The resemblance to Holden Caulfield is unavoidable, but Relkin creates a Max that is so much his own character that I was never tempted to roll my eyes and say, “Oh no, not another Holden.”
Relkin’s skill with characterization is evident in Erin as well. Relkin totally nails this bright teen trying to navigate a world that offers little opportunity for self-exploration while demanding self-expression.
Then she thought about thinking about death. She could have thought about it then, but she didn’t feel up to it, and anyway, Meghan was picking her up in ten.
Erin is a sensitive youth caught up in a culture too superficial to maintain existential despair for longer than it takes to merge onto the freeway. Each night she kisses her life-sized poster of Kurt Cobain and somehow feels that she has understood some deep anguish. Max, on the other hand, manages to see glimpses of hope and beauty even from his own, much darker, depths.

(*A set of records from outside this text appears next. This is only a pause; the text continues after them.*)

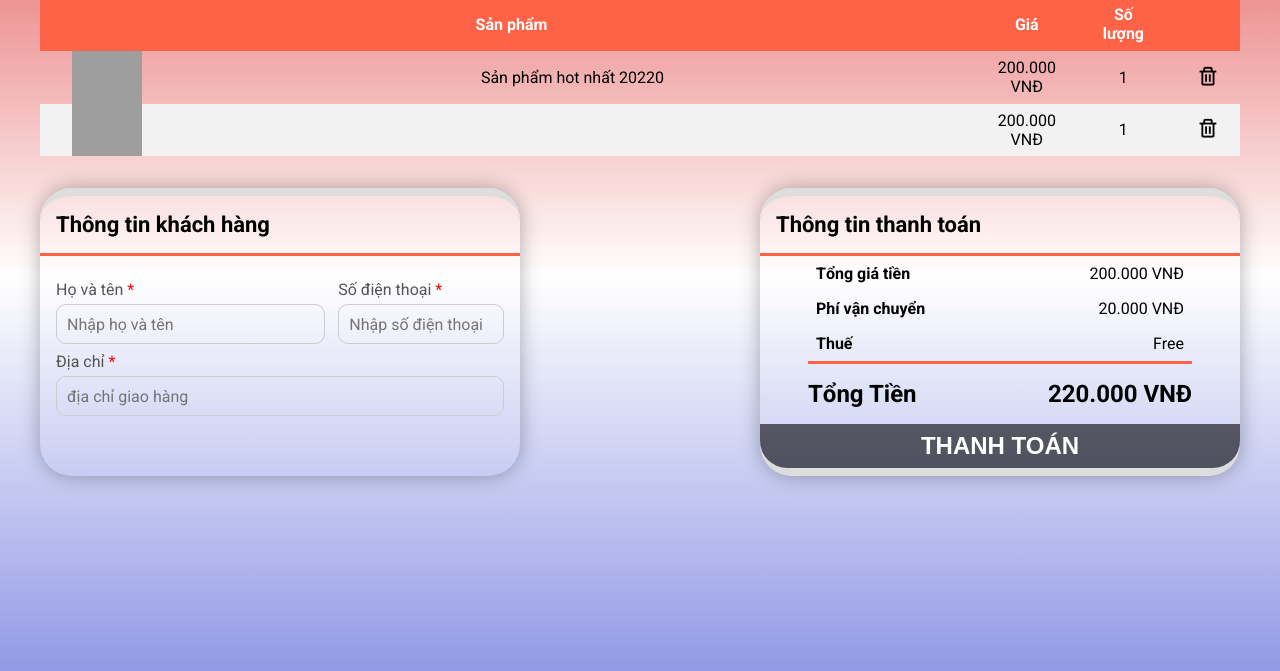
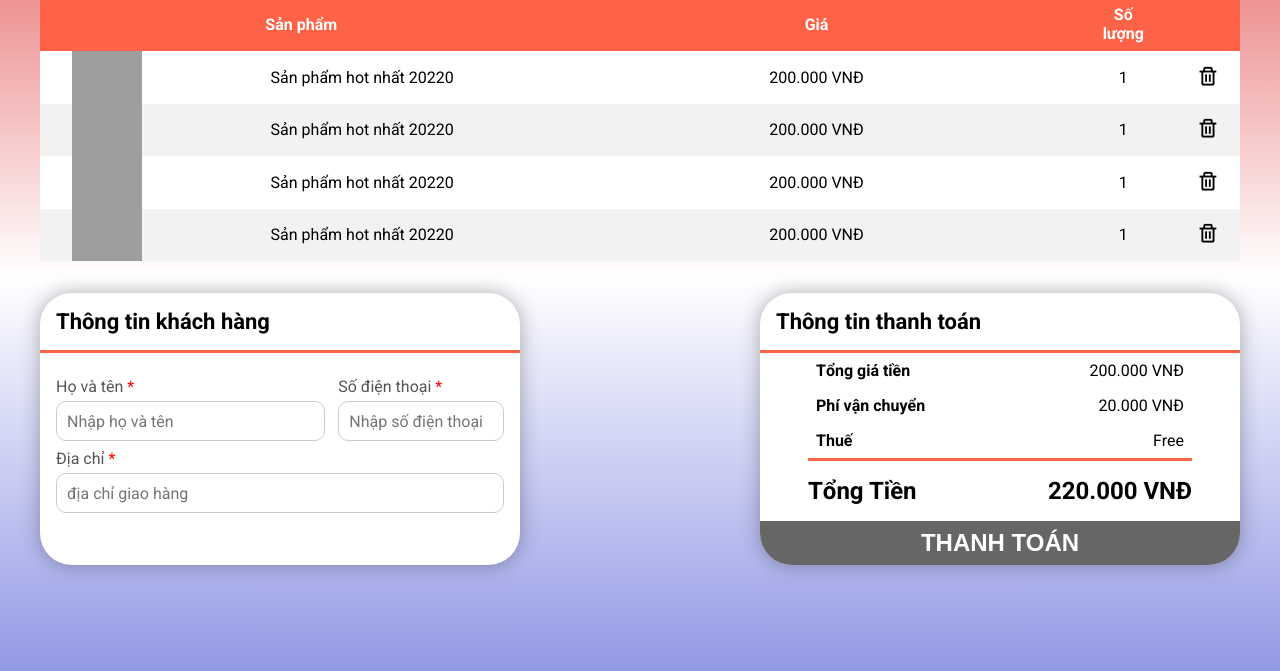
Before and after one commit to oh2k1vn/QHCC, a plain HTML site: page cart.html in a window 1280 px wide. Shown: the part 123-794 px from the top of the page. Drawn offline with nearby package versions, Linux system fonts and the light colour scheme; grey boxes are pictures that could not be loaded.

Commit message:
bg-checkout

```diff
--- a/cart.html
+++ b/cart.html
@@ -83,6 +83,35 @@
                     src="https://www.elle.vn/wp-content/uploads/2019/10/kelbin-lei-cach-phoi-do-fashionista-tai-tuan-le-thoi-trang-seoul-xuan-he-2020.jpg"
                     alt=""
                   />
+                  <p>Sản phẩm hot nhất 20220</p>
+                </div>
+              </td>
+              <td>200.000 VNĐ</td>
+              <td>1</td>
+              <td><i class="bx bx-trash"></i></td>
+            </tr>
+            <tr>
+              <td>
+                <div class="img_text">
+                  <img
+                    src="https://www.elle.vn/wp-content/uploads/2019/10/kelbin-lei-cach-phoi-do-fashionista-tai-tuan-le-thoi-trang-seoul-xuan-he-2020.jpg"
+                    alt=""
+                  />
+                  <p>Sản phẩm hot nhất 20220</p>
+                </div>
+              </td>
+              <td>200.000 VNĐ</td>
+              <td>1</td>
+              <td><i class="bx bx-trash"></i></td>
+            </tr>
+            <tr>
+              <td>
+                <div class="img_text">
+                  <img
+                    src="https://www.elle.vn/wp-content/uploads/2019/10/kelbin-lei-cach-phoi-do-fashionista-tai-tuan-le-thoi-trang-seoul-xuan-he-2020.jpg"
+                    alt=""
+                  />
+                  <p>Sản phẩm hot nhất 20220</p>
                 </div>
               </td>
               <td>200.000 VNĐ</td>
--- a/cart.scss
+++ b/cart.scss
@@ -1,3 +1,7 @@
+body {
+  background: linear-gradient(#e66465, #fff, #9198e5);
+}
+
 .header {
   background-color: rgb(84, 84, 84);
   position: static;
@@ -21,10 +25,11 @@ h1 {
     border-collapse: collapse;
     border-spacing: 0;
     width: 100%;
+    background-color: #fff;
     thead {
       background-color: tomato;
       th {
-        width: 100%;
+        width: 50%;
         padding: 0.5rem;
         color: #fff;
         font-size: 1rem;
@@ -77,6 +82,7 @@ h1 {
   flex-direction: column;
   justify-content: space-between;
   &_item {
+    background-color: #fff;
     width: 100%;
     border-top: 0.5rem solid #ddd;
     border-bottom: 0.5rem solid #ddd;
@@ -182,12 +188,13 @@ h1 {
     flex-direction: row;
     &_item {
       width: 40%;
+      border: none;
       border-radius: 2rem;
       box-shadow: 0 0 20px rgba(0, 0, 0, 0.3);
       &:nth-child(2) {
         button {
-          border-bottom-right-radius: 1.7rem;
-          border-bottom-left-radius: 1.7rem;
+          border-bottom-right-radius: 2rem;
+          border-bottom-left-radius: 2rem;
         }
       }
     }
```
Also changed, not shown: cart.css.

As Max sinks further into drug dependency, he tries to recall the feeling he had when he first connected with literature, when he discovered the poem “Stopping By Woods On A Snowy Evening,” but he cannot. “It had lost its meaning. The poetry was gone.” And this is, I suppose, the central line of the novel—a novel that is less a condemnation of a culture that can make even poetry superficial than a lament for the sensitive children who are trying to survive that culture.

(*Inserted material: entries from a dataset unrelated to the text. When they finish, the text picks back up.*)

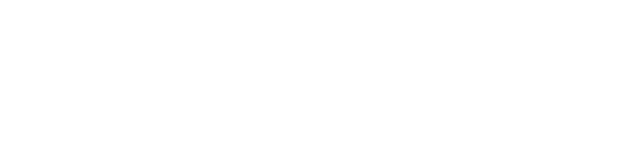
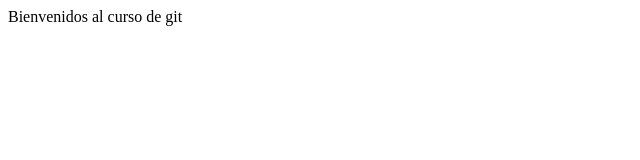
Before and after one commit to juancamilosalazarrestrepo/cursogit, a plain HTML site: page index.html in a window 1280 px wide. Shown: the whole page, without its empty margins (0-640 px from the left). Drawn offline with Linux system fonts and the light colour scheme.

Commit message:
local push

```diff
--- a/index.html
+++ b/index.html
@@ -9,7 +9,7 @@
 </head>
 
 <body>
-
+    Bienvenidos al curso de git
 </body>
 
 </html>
```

Relkin has perhaps attempted a few too many literary tricks, and some seemed gimmicky, particularly the metafiction. One of the POV characters, Shannon, is telling the story to a friend—named Jess—who is writing a novel based on Mercedes and her family. Shannon feeds Jess information and details for her novel. I think The Nothing Place would have worked better without this conceit. “Jess” in the background didn’t really add anything to the story. The authorial intrusion seemed just that, intrusive, as well as pretentious. I was reminded of a comment by Flaubert: “An author in his book must be like God in the universe, present everywhere and visible nowhere.”
And Relkin’s presence is far more successful when it is not visible. She has a gift for language as well as for characterization, and manages multiple points of view and a complex time line with grace. She does a beautiful job of letting the language she uses present both character and setting while conveying the deeper themes of the novel, as she does in this passage describing snatches of conversation heard as young people are leaving a concert:
After the show, they walked past the chatter of the groups smoking and waiting for their friends. And she went—did I—she was—wasn’t he—she was like—so shit-faced—and then the dumbfuck—coming from Silver Lake—got the keys—in The Valley—and she was—Oh my god, oh my fucking God—and there was a unity to the broken pieces of speech, which swelled together into one great conversation, like when you flip through the channels late at night on TV, and the clips of talk on the separate channels blend into a single incomprehensible, mind-numbing communication.
In this context of this novel, that passage is a commentary on far more than the current teenage argot. Relkin manages an excellent characterization of our times as well as of her characters.
I was somewhat disappointed by the ending, probably because I had come to care for the characters so much that I wanted more resolution. I wanted more hope than the novel was able to provide. Throughout the story various characters comment on the fact that you can’t quote song lyrics in books, so I won’t quote “Eleanor Rigby” here. I’ll just say that in the end, really, no one was saved.